It was meant for preservation of lands growing paddy or other specified crops. Section 3 of the order vested power on the Government to require holder of the land to grant specified crops including paddy. Section 6 of the Land Utilization Order says that the ‘land cultivated with any food crop should not be cultivated with any other food crop.
The Kerala High Court has repeatedly held that despite the promulgation of the statute in 2008, the Land Utilization Order, 1967 survives. Therefore, it follows that an unlawful act of conversion viewed in the light of the Land Utilization Order would remain so even after the advent of the statute.
A reclamation which is sought to be prohibited by the Act cannot be legalized or legitimized by way of a cabinet decision or executive order for two reasons. One is that an unlawful act as per the provision of subordinate legislation cannot be legalized by relaxing the provisions of subsequent legislation which is more stringent.

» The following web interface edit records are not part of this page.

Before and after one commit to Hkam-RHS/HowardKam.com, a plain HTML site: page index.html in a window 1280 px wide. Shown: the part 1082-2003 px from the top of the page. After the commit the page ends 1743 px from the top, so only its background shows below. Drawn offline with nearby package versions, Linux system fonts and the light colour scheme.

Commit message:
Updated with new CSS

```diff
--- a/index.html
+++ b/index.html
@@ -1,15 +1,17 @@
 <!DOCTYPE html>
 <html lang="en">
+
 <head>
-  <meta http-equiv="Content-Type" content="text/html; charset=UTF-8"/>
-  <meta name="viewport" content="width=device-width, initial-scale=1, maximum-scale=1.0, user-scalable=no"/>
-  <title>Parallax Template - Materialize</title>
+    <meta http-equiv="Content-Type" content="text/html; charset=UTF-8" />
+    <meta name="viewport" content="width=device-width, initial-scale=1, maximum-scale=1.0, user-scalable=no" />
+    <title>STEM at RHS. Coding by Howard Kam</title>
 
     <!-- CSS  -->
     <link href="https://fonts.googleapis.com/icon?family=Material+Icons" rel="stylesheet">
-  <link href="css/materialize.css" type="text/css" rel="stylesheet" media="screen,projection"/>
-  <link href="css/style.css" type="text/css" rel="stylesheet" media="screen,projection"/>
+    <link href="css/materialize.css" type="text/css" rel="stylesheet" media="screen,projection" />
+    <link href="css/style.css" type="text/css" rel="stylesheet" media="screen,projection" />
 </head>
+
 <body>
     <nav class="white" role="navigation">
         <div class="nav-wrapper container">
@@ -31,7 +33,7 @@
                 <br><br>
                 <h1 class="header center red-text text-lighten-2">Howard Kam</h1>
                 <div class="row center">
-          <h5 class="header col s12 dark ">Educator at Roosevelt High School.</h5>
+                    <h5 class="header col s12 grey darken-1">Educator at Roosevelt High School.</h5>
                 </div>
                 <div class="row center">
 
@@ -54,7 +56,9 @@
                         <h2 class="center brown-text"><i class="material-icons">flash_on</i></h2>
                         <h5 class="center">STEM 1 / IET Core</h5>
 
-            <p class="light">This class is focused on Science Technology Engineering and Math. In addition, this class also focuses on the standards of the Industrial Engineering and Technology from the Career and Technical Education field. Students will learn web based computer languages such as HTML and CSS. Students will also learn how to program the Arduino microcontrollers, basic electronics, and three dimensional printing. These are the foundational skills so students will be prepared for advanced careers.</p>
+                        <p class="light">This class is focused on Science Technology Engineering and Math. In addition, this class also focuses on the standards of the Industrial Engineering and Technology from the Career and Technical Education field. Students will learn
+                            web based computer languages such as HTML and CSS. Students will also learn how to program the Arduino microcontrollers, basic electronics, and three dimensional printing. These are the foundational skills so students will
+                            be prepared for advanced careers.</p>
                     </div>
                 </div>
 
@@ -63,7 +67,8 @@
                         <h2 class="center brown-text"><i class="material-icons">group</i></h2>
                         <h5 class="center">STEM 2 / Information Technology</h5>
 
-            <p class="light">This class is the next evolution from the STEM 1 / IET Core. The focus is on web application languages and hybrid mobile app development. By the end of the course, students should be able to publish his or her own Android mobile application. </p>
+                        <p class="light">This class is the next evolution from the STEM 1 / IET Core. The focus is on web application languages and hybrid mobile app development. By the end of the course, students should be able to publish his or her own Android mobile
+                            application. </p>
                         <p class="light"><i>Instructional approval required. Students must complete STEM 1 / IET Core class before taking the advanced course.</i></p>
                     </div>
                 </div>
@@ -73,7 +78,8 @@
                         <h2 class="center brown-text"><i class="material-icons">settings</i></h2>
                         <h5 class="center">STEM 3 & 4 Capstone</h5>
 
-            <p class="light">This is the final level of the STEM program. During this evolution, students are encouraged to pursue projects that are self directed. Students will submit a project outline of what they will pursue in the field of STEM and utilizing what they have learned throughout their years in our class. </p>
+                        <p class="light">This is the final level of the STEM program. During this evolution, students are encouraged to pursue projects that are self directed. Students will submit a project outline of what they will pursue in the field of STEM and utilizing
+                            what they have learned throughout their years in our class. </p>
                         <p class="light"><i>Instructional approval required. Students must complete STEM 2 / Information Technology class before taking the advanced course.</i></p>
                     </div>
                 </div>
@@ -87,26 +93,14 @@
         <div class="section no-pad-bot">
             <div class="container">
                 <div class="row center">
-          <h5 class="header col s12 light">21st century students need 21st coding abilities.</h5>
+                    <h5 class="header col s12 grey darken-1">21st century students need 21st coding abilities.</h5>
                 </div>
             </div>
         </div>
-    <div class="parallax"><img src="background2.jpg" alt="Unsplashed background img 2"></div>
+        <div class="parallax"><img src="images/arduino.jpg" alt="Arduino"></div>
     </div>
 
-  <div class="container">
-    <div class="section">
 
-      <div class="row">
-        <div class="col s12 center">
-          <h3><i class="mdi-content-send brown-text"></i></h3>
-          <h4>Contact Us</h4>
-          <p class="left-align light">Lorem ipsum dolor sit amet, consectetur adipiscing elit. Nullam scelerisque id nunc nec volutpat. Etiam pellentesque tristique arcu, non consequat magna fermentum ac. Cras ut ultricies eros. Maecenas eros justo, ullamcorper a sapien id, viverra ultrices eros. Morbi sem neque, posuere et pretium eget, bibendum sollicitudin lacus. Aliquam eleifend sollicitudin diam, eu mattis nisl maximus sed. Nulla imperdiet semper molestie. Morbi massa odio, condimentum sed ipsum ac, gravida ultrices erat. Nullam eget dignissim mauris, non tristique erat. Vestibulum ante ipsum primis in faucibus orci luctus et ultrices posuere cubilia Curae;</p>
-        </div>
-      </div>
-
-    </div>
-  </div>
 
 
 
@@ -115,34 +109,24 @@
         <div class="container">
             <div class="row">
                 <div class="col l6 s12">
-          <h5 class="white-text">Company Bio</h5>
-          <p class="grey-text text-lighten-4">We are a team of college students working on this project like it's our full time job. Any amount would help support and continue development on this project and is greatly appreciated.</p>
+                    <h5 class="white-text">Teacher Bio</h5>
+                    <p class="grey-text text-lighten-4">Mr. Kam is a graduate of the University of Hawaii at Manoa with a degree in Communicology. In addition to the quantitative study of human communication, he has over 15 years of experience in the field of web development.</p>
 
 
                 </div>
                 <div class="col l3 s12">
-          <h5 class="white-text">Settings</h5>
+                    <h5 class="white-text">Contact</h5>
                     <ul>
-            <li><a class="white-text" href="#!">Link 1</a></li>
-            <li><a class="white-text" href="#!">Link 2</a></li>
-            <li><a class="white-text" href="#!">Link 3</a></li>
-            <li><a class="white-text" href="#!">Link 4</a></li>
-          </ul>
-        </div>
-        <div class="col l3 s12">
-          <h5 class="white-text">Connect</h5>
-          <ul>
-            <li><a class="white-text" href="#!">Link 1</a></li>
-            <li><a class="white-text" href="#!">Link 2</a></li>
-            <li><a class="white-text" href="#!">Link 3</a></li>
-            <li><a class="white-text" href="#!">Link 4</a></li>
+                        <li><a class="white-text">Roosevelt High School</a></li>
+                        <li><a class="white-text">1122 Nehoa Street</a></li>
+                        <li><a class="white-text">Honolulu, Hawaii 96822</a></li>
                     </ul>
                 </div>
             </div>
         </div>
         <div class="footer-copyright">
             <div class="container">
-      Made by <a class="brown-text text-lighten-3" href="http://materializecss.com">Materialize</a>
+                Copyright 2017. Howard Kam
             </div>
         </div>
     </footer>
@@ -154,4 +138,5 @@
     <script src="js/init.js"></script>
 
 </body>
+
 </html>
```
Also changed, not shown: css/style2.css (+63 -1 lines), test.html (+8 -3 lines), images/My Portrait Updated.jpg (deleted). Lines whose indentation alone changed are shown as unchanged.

Secondly, at the time when the government takes a decision to regularize, it is the statute that governs the field and therefore without following the requirements of the statute including clearance from the monitoring committees, even the cabinet cannot take a different decision.
The mischief of the cabinet decision is that it tries to legitimize hundreds of unlawful reclamations that occurred prior to 2005 by taking them away from the purview of the Act of 2008 as well as the Land Utilization Order, 1967.
Kerala High Court has taken a rather consistent view that orders issued as per the provisions of the Land Utilization Order are not affected by the statute of 2008. (See for example, Kaipadath Property Development Company v State of Kerala 2011(1) Kerala High Court Cases 291). Thus directions issued under the Land Utilization Order are still operative, ruled the High Court. The cabinet decision does violence to these rulings.
The High Court has held that when an application claiming exemption on the ground that the land was lying without agricultural operation for more than 20 years, an enquiry regarding the nature of land under the Act No.28 of 2008 should be conducted.
If the lands are paddy lands, the statute would operate and if not, the Land Utilization Order should be resorted to. In that case the provisions of the Land Utilization Order should be “implemented with seriousness” - held the High Court (See, Jayakrishnan v. District Collector 2008(4) Kerala High Court Cases 514).
The cabinet decision would definitely set out a wrong precedent. It would also convey a wrong message that unlawful activities may get legitimized by subsequent executive decisions, prompting further violations.
Likewise, even the subsequent violations, including those after the promulgation of the Act in 2008 would be pictured as previous violations by the wrongdoers in a clandestine manner in order to get them regularized. It will also lead to resultant corruption and malpractice.
Thus, the cabinet decision is antithetical to the rule of law in the context of environmental protection and paddy conservation.
The failures in proper implementation of the Act should have motivated the Government to improve the operational devices rather than attempting to nullify the radical environmental legislation.
What is required is not a further ordinance, but strict adherence and implementation of the existing statute.
(The writer is a lawyer. The views in the article are the author’s own).